Work order » Look for the word "session" in the records, and copy each line where it appears.
====== Entries supplied ======
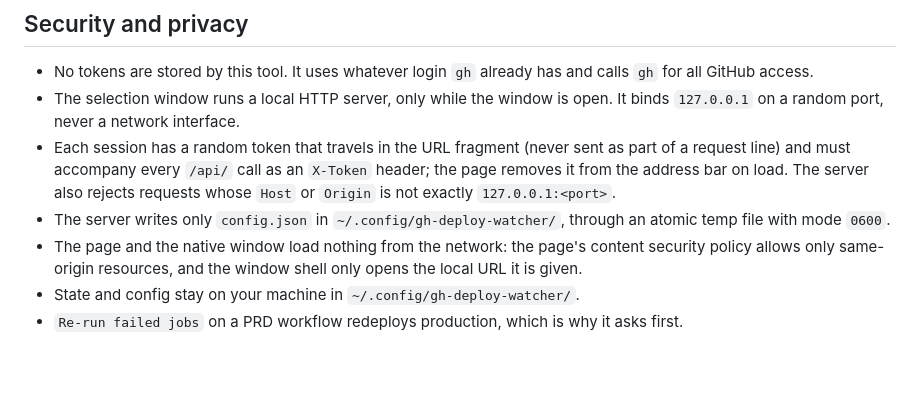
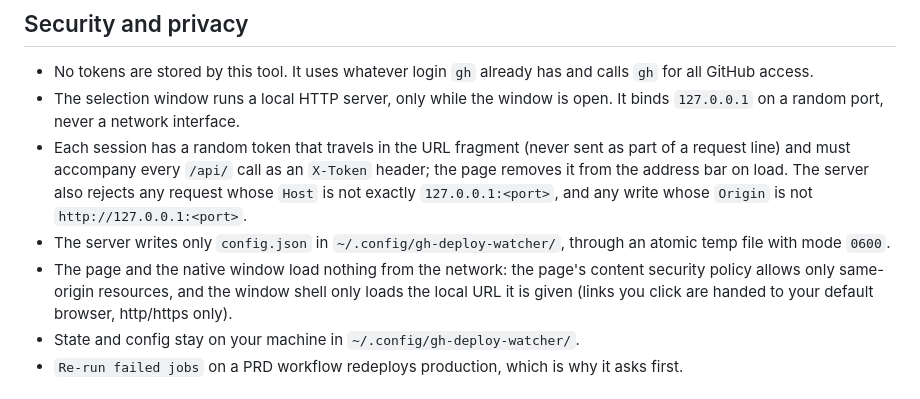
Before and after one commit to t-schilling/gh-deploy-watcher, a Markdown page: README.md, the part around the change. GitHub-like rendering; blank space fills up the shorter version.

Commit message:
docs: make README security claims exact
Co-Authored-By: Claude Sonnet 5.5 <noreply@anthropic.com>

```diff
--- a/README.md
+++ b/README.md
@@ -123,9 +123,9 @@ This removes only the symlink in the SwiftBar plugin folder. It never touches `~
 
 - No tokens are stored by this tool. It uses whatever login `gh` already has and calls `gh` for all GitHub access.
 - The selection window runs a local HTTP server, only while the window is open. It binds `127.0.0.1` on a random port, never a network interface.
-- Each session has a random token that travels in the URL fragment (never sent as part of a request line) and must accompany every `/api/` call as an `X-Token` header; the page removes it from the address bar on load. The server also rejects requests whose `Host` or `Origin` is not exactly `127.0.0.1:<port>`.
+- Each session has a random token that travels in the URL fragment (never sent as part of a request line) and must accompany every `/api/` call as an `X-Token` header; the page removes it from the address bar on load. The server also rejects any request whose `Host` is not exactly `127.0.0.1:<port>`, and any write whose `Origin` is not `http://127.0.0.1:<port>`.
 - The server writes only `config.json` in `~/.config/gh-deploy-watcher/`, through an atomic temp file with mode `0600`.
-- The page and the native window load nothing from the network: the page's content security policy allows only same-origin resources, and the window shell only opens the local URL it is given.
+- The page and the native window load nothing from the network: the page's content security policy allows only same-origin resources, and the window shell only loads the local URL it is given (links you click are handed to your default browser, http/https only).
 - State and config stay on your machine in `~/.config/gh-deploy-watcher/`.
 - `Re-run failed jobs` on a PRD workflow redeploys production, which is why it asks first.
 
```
======
====== Entries supplied ======
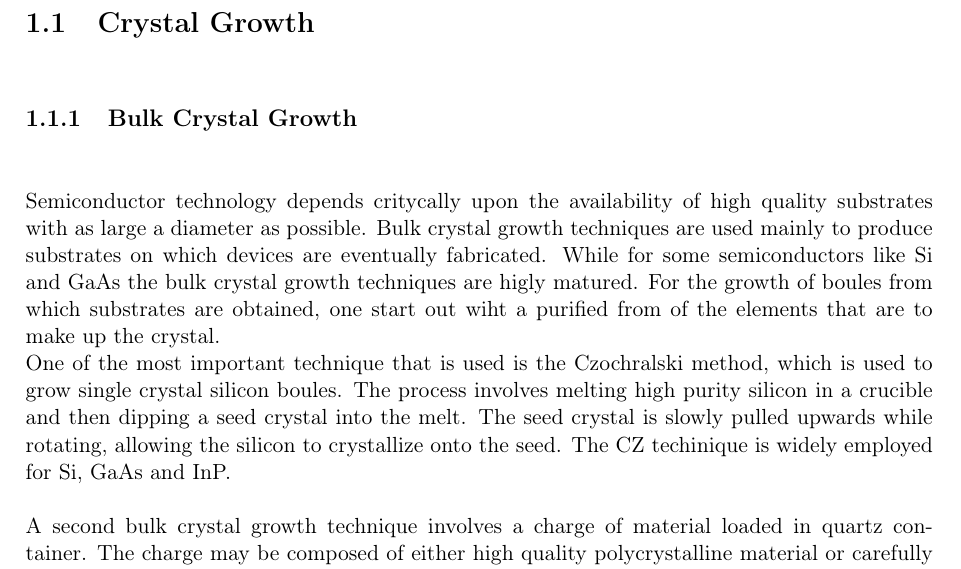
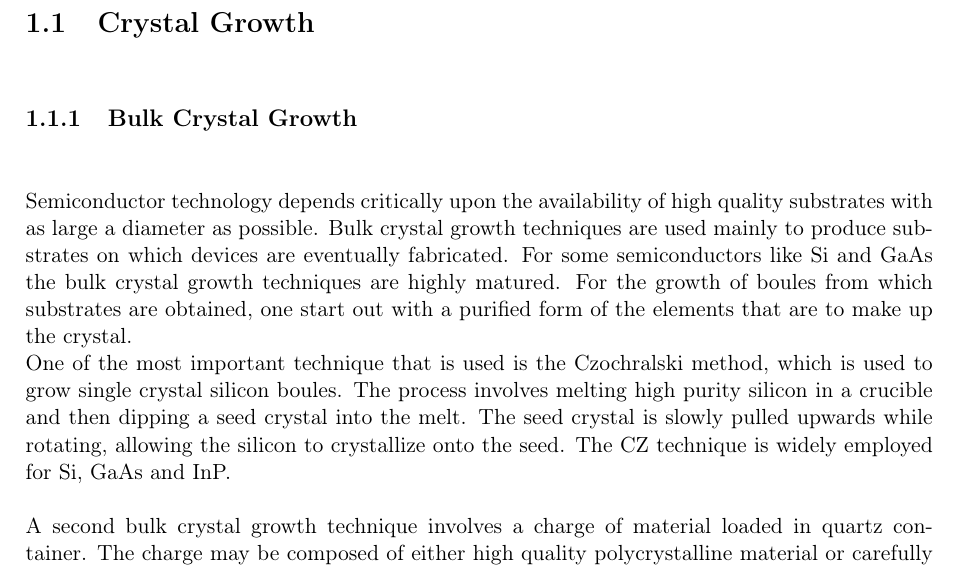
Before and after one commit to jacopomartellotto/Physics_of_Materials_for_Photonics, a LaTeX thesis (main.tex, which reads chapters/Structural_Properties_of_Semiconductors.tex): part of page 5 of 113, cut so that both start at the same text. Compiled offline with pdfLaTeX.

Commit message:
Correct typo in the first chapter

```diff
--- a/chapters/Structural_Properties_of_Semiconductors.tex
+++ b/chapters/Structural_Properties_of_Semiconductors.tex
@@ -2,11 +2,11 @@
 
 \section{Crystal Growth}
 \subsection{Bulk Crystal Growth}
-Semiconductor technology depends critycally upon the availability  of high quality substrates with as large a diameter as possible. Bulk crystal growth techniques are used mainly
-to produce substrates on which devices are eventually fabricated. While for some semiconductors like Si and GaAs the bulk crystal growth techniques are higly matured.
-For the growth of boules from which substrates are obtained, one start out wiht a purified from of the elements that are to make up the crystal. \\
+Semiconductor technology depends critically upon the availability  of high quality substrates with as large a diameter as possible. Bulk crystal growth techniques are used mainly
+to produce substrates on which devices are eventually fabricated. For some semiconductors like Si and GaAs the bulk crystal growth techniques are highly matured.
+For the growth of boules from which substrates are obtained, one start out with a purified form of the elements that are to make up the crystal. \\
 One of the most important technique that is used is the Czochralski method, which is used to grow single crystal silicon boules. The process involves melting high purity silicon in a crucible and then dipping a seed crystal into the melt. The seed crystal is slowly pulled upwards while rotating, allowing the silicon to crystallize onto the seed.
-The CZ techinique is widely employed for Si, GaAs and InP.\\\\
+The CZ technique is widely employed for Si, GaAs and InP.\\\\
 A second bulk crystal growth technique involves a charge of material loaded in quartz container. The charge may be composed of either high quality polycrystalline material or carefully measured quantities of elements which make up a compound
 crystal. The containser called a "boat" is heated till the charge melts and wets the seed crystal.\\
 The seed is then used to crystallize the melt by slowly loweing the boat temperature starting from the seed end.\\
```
======
Written answer »
-- Each session has a random token that travels in the URL fragment (never sent as part of a request line) and must accompany every `/api/` call as an `X-Token` header; the page removes it from the address bar on load. The server also rejects requests whose `Host` or `Origin` is not exactly `127.0.0.1:<port>`.
+- Each session has a random token that travels in the URL fragment (never sent as part of a request line) and must accompany every `/api/` call as an `X-Token` header; the page removes it from the address bar on load. The server also rejects any request whose `Host` is not exactly `127.0.0.1:<port>`, and any write whose `Origin` is not `http://127.0.0.1:<port>`.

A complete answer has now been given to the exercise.